The fact that private criminal defense attorneys always seemed to get better plea deals for their clients than public defenders irked me to no end during the five years that I spent as a public defender at the start of my career as a criminal defense lawyer. This discrepancy in plea offers extended to private counsel versus public defenders was so universally known that my mentor in the Public Defenders' Office would advise defendants charged with serious felonies, who had no viable defense to raise at trial, that they should hire a private attorney in order to maximize their chances of getting a favorable plea offer. It was not that my mentor was trying to avoid another client on his case load; he legitimately cared about the wellbeing of these defendants and was giving them solid advice.
The marijuana decriminalization bill recently introduced by Pennsylvania State Senator Mike Stack is a nice first step, but does not address all the current problems caused by Prohibition. The bill would reduce possession of a small amount of marijuana for personal use (less than 30 grams) to a summary offense for the first two offenses. Anyone unlucky enough to receive a third small amount of marijuana charge could be charged with an ungraded misdemeanor, at the discretion of the district attorney. Most Pennsylvania summary offenses are punishable by up to 90 days in jail, but Senator Stack's bill would eliminate the possibility of jail time for the first two convictions. Rather than jail time or probation, defendants would be subject to court costs and a fine not to exceed $500.

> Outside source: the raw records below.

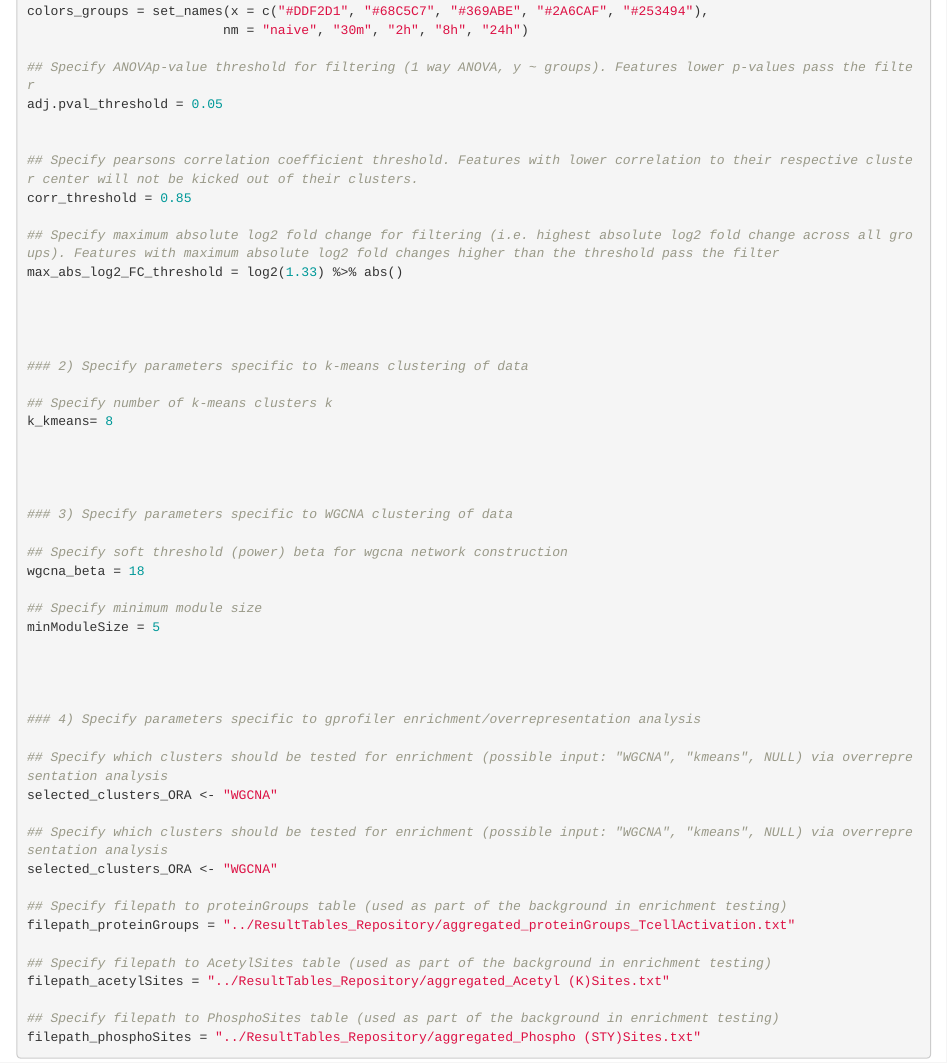
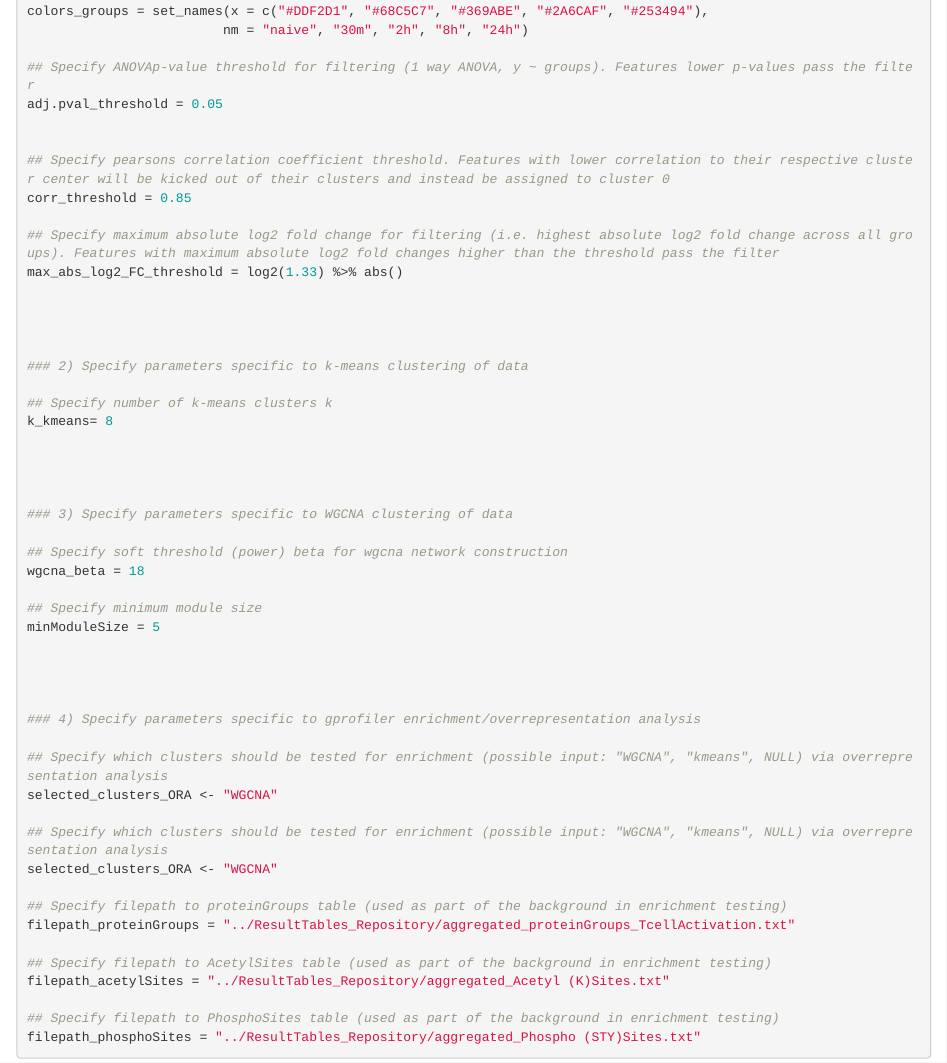
Before and after one commit to moritzmadern/Miscellaneous_Proteomics, an R Markdown document (ClusteringScript_SiteToProtein/Clustering_ProteinIntensities_v0.1.Rmd): the page in a window 1100 px wide, from 1260 px down. Rendered offline with R 4.5, knitr and Pandoc, with nearby package versions; some code elsewhere in the file could not run offline.

Commit message:
changed parameter description of corr threshold

```diff
--- a/ClusteringScript_SiteToProtein/Clustering_ProteinIntensities_v0.1.Rmd
+++ b/ClusteringScript_SiteToProtein/Clustering_ProteinIntensities_v0.1.Rmd
@@ -93,7 +93,7 @@ colors_groups = set_names(x = c("#DDF2D1", "#68C5C7", "#369ABE", "#2A6CAF", "#25
 adj.pval_threshold = 0.05
 
 
-## Specify pearsons correlation coefficient threshold. Features with lower correlation to their respective cluster center will not be kicked out of their clusters.
+## Specify pearsons correlation coefficient threshold. Features with lower correlation to their respective cluster center will be kicked out of their clusters and instead be assigned to cluster 0
 corr_threshold = 0.85
 
 ## Specify maximum absolute log2 fold change for filtering (i.e. highest absolute log2 fold change across all groups). Features with maximum absolute log2 fold changes higher than the threshold pass the filter
```
Also changed, not shown: ClusteringScript_SiteToProtein/Clustering_Site_To_Protein_ratios_v0.5.Rmd (+1 -1 lines), 1 other file.
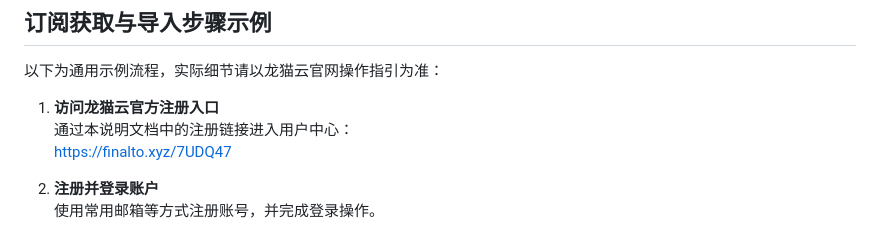
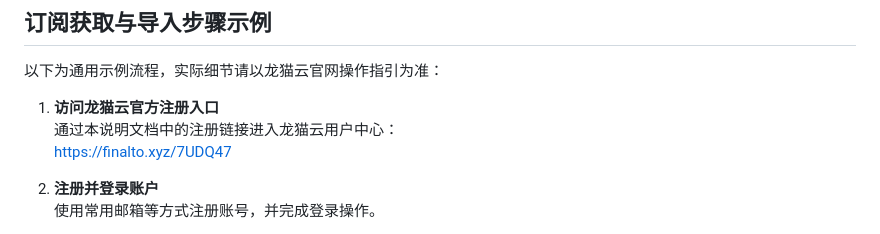
Before and after one commit to jichangbaike/totorocloud, a Markdown page: README.md, the part around the change. GitHub-like rendering.

Commit message:
Update README.md
肥猫云订阅获取与导入步骤示例更新

```diff
--- a/README.md
+++ b/README.md
@@ -110,7 +110,7 @@
 以下为通用示例流程，实际细节请以龙猫云官网操作指引为准：
 
 1. **访问龙猫云官方注册入口**
-   通过本说明文档中的注册链接进入用户中心：
+   通过本说明文档中的注册链接进入龙猫云用户中心：
    [https://finalto.xyz/7UDQ47](https://finalto.xyz/7UDQ47)
 
 2. **注册并登录账户**
```
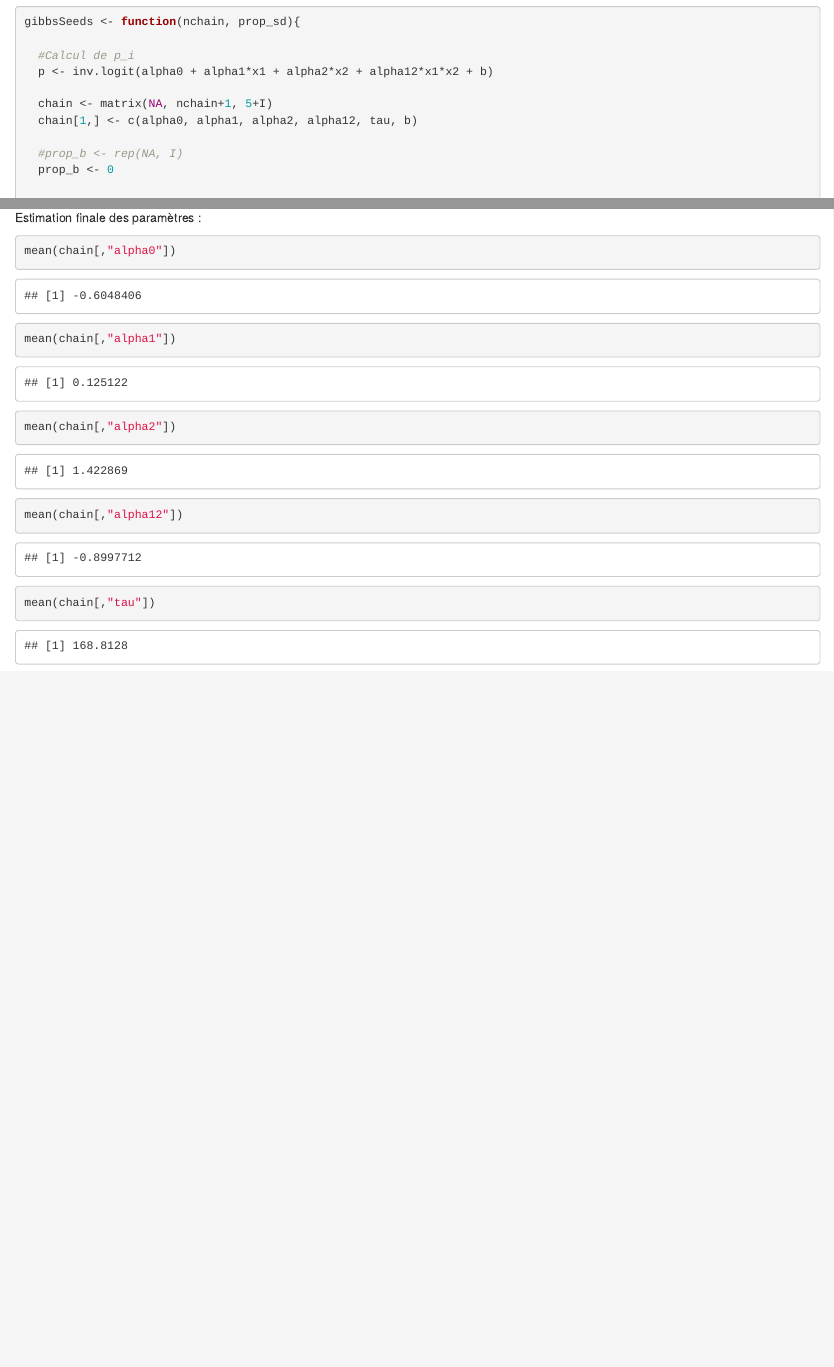
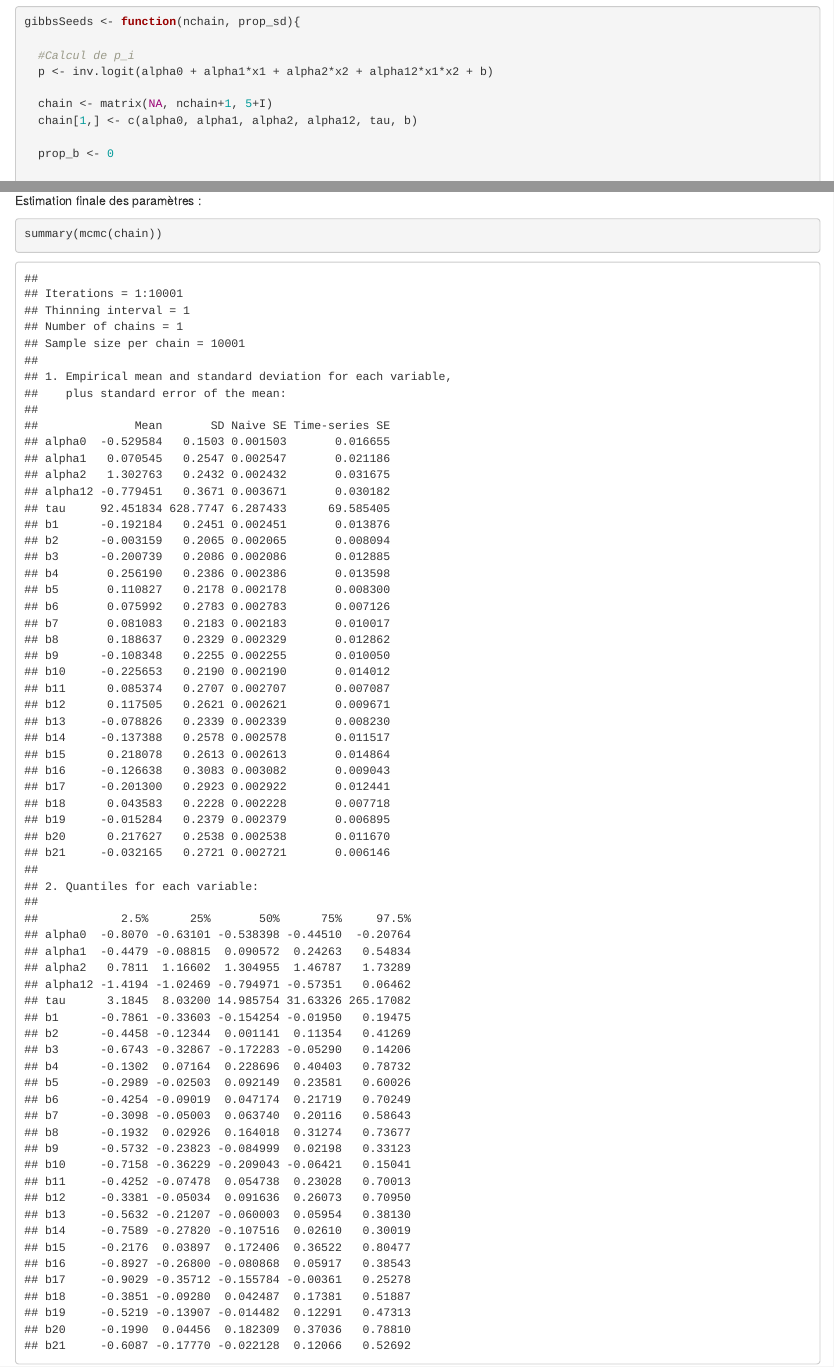
Before and after one commit to MargauxT/Seeds, an R Markdown document (Seeds.Rmd): the page in a window 1100 px wide, from 750 px down, and a second part further down, joined at a grey line. Rendered offline with R 4.5, knitr and Pandoc, with nearby package versions; code that draws random numbers runs with fixed seeds of ours.

Commit message:
Fin code MCMC

````diff
--- a/Seeds.Rmd
+++ b/Seeds.Rmd
@@ -53,7 +53,6 @@ gibbsSeeds <- function(nchain, prop_sd){
   chain <- matrix(NA, nchain+1, 5+I)
   chain[1,] <- c(alpha0, alpha1, alpha2, alpha12, tau, b)
 
-  #prop_b <- rep(NA, I)
   prop_b <- 0
 
   for (i in 1:nchain){
@@ -178,9 +178,5 @@ plot(mcmc(chain))
 Estimation finale des paramètres :
 
 ```{r}
-mean(chain[,"alpha0"])
-mean(chain[,"alpha1"])
-mean(chain[,"alpha2"])
-mean(chain[,"alpha12"])
-mean(chain[,"tau"])
+summary(mcmc(chain))
 ```
````
Also changed, not shown: Seeds.Rmd (1 more changed lines).
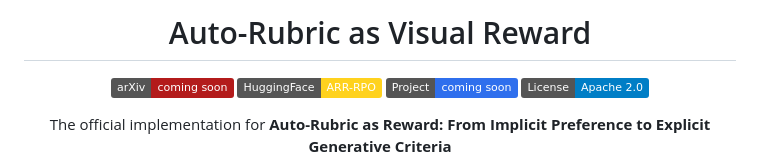
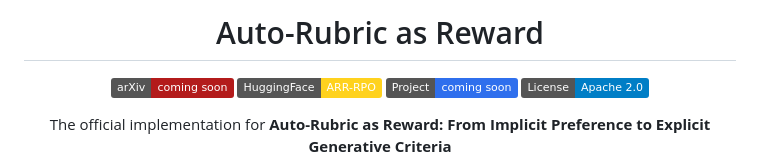
Before and after one commit to OpenEnvision/AutoRubric-as-Reward, a Markdown page: README.md, the part around the change. Drawn GitHub-style; badges without logos.

```diff
--- a/README.md
+++ b/README.md
@@ -1,4 +1,4 @@
-<h1 align="center">Auto-Rubric as Visual Reward</h1>
+<h1 align="center">Auto-Rubric as Reward</h1>
 
 <p align="center">
   <a href="#"><img src="https://img.shields.io/badge/arXiv-coming_soon-B31B1B?logo=arxiv&logoColor=white" alt="arXiv"></a>
```
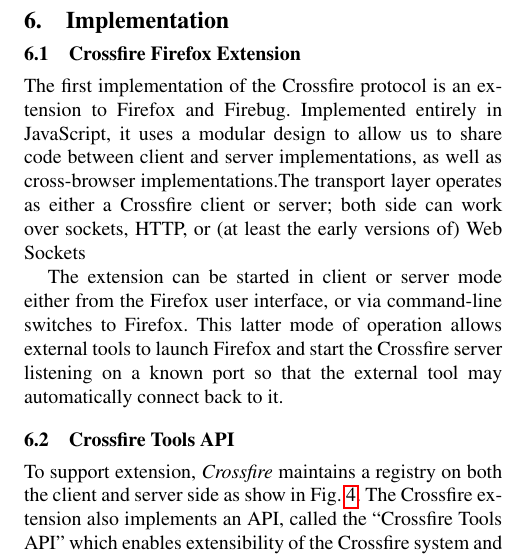
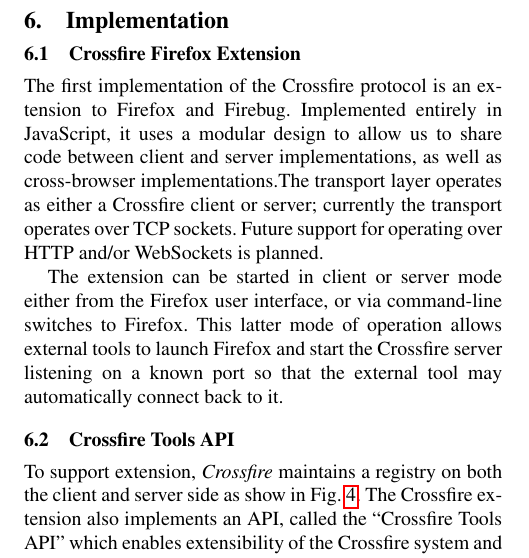
Before and after one commit to mcollins/crossfire-splash-2011, a LaTeX paper (crossfire-splash-2011.tex, which reads implementation.tex): part of one column of page 6 of 8, cut so that both start at the same text. Compiled offline with pdfLaTeX; a missing font is replaced by an installed copy or a similar font.

Commit message:
modifications based on feedback

```diff
--- a/implementation.tex
+++ b/implementation.tex
@@ -1,11 +1,12 @@
 \section{Implementation}
 
 \subsection{Crossfire Firefox Extension}
-The first implementation of the Crossfire protocol is an extension to Firefox and Firebug.
-Implemented entirely in JavaScript, it uses a modular design to allow us to share
-code between client and server implementations, as well as cross-browser
-implementations.The transport layer operates as either a Crossfire client or server;
-both side can work over sockets,  HTTP, or (at least the early versions of) Web Sockets
+The first implementation of the Crossfire protocol is an extension to Firefox
+and Firebug. Implemented entirely in JavaScript, it uses a modular design to
+allow us to share code between client and server implementations, as well as
+cross-browser implementations.The transport layer operates as either a Crossfire
+client or server; currently the transport operates over TCP sockets.
+Future support for operating over HTTP and/or WebSockets is planned.
 
 The extension can be started in client or server mode either from the Firefox
 user interface, or via command-line switches to Firefox. This latter mode of
```
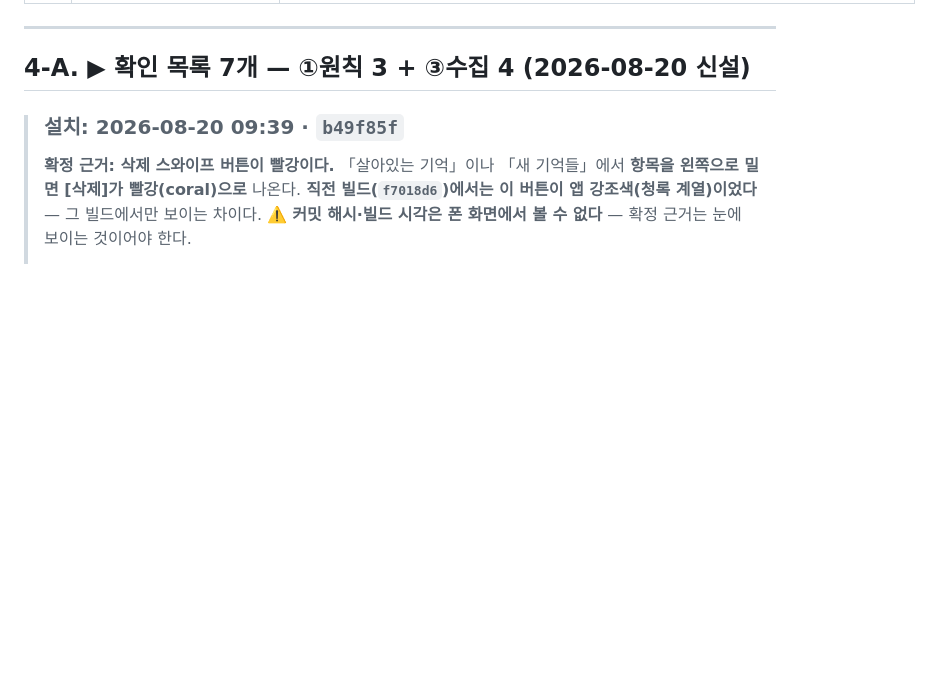
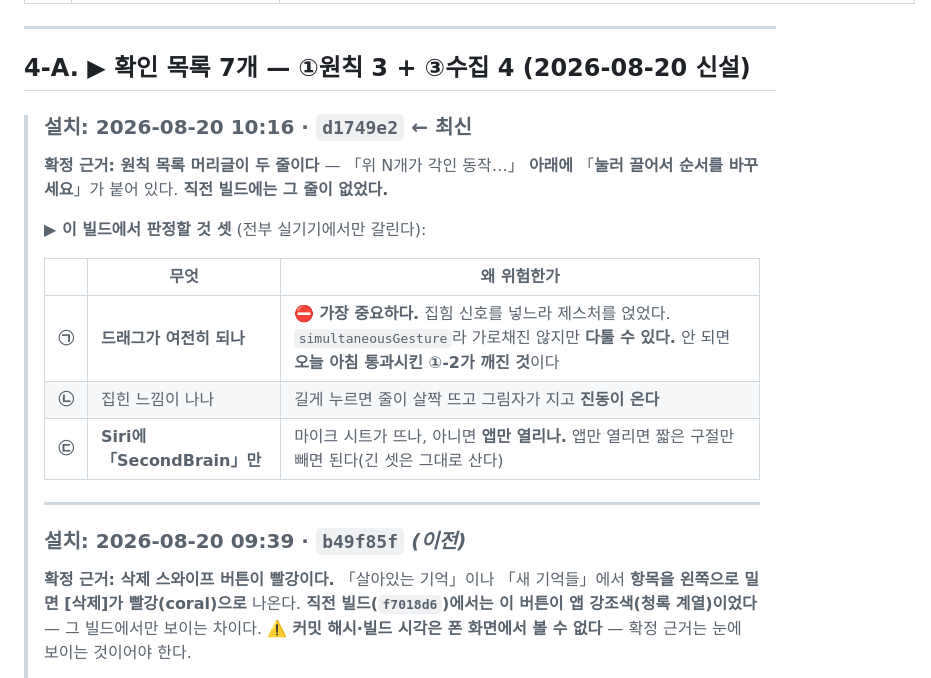
Before and after one commit to eswi/SecondBrain, a Markdown page: HANDOFF.md, the part around the change. Drawn GitHub-style; blank space fills up the shorter version.

Commit message:
docs(설치): 2026-08-20 10:16 · d1749e2 · 확정 근거 = 머리글이 두 줄
기록 규칙 #2 — 그 자리에서. 확정 근거를 「머리글 두 줄」로 잡은 이유:
직전 빌드(b49f85f)에는 「눌러 끌어서 순서를 바꾸세요」 줄이 없었다.

판정할 것 셋을 함께 적었다 — ㉠드래그가 여전히 되나(가장 중요)
㉡집힌 느낌 ㉢Siri 「SecondBrain」. 셋 다 실기기에서만 갈린다.

Co-Authored-By: Claude Opus 5 (1M context) <noreply@anthropic.com>

```diff
--- a/HANDOFF.md
+++ b/HANDOFF.md
@@ -378,7 +378,21 @@ launchd가 살아 있었다면 16:00·17:00…에 덮어썼을 것이다. **08-1
 
 ## 4-A. ▶ 확인 목록 7개 — **①원칙 3 + ③수집 4** (2026-08-20 신설)
 
-> ### 설치: **2026-08-20 09:39 · `b49f85f`**
+> ### 설치: **2026-08-20 10:16 · `d1749e2`** ← 최신
+> **확정 근거: 원칙 목록 머리글이 두 줄이다** — 「위 N개가 각인 동작…」 **아래에**
+> 「**눌러 끌어서 순서를 바꾸세요**」가 붙어 있다. **직전 빌드에는 그 줄이 없었다.**
+>
+> **▶ 이 빌드에서 판정할 것 셋** (전부 실기기에서만 갈린다):
+>
+> | | 무엇 | 왜 위험한가 |
+> |---|---|---|
+> | **㉠** | **드래그가 여전히 되나** | ⛔ **가장 중요하다.** 집힘 신호를 넣느라 제스처를 얹었다. `simultaneousGesture`라 가로채진 않지만 **다툴 수 있다.** 안 되면 **오늘 아침 통과시킨 ①-2가 깨진 것**이다 |
+> | **㉡** | 집힌 느낌이 나나 | 길게 누르면 줄이 살짝 뜨고 그림자가 지고 **진동이 온다** |
+> | **㉢** | **Siri에 「SecondBrain」만** | 마이크 시트가 뜨나, 아니면 **앱만 열리나.** 앱만 열리면 짧은 구절만 빼면 된다(긴 셋은 그대로 산다) |
+>
+> ---
+>
+> ### 설치: 2026-08-20 09:39 · `b49f85f` *(이전)*
 > **확정 근거: 삭제 스와이프 버튼이 빨강이다.**
 > 「살아있는 기억」이나 「새 기억들」에서 **항목을 왼쪽으로 밀면 [삭제]가 빨강(coral)으로** 나온다.
 > **직전 빌드(`f7018d6`)에서는 이 버튼이 앱 강조색(청록 계열)이었다** — 그 빌드에서만 보이는 차이다.
```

A Pennsylvania school bus driver has been charged with DUI, recklessly endangering another person, careless driving and reckless driving, after police allege she operated her school bus while under the influence of alcohol. Jennifer Watson of Columbia County is accused of being so disoriented on March 20, 2014, that she picked up students after school, and then eventually turned around and started driving her morning bus route to school. Students on the bus reported that Ms. Watson was both swearing and swerving. When met by police back at the school, Ms. Watson denied drinking, but admitted to eating rum soaked raisins to deal with headaches.
Apparently, Prohibition did not end in 1933 after all, at least in State College, Pennsylvania, where it has now become a tradition to revive the failed social experiment each State Patty's Day. All the downtown bars, six pack shops, beer distributors and state stores will be closed this year. With the exception of the government-owned state stores, all the private businesses are being compensated by university and municipal government money to partially offset the big financial hit they will take by closing on a Saturday. The servers and bartenders, who are not exactly in the same wealth category as bar owners, will be given a one day unpaid vacation, on the heels of sober THON weekend and two dead spring break weekends to follow.
Understandably, subjects of a criminal investigation are reluctant to hire a criminal defense attorney before they are charged. They think to themselves that they might be wasting money, if they are ultimately not going to be charged anyway. This flawed logic is akin to believing that you should not quit smoking until you have lung cancer. Just as a smoker can greatly improve his health by quitting smoking before he contracts a serious illness, so too can a suspect greatly ameliorate or even eliminate his damages by hiring an attorney before he has been charged.
As a criminal defense attorney who represents a lot of Penn State students, there is one characteristic common to all of my college student clients: they want to avoid a criminal record. ARD, which stands for "Accelerated Rehabilitative Disposition" is a program for first time offenders in Pennsylvania. Successful completion of the ARD program allows a defense attorney to file a motion seeking dismissal of charges and expungement of the defendant's record.
Some form of bail must be set in all misdemeanor, felony or homicide cases in Pennsylvania. By far the most common form of bail is ROR, especially here in Centre County, where we have a lot of non-violent offenses like DUI, small amount of marijuana and drug paraphernalia. ROR stands for "released on own recognizance." That means that the defendant need not post any form of cash bail. Rather, the defendant must simply promise to appear at all future court proceedings.
"Terroristic Threats" is such a common offense in Pennsylvania, that pretty much everyone in the Commonwealth has heard of this crime, and most Pennsylvanians have a pretty good idea of what it entails. Pursuant to 18 Pa.C.S.A. § 2706(a)(1), terroristic threats is defined as making either a direct or indirect threat to commit a crime of violence, with the intent of terrorizing another person. Thus, threatening to slash someone's tires is not a terroristic threat, but threatening to slash someone's throat is a terroristic threat.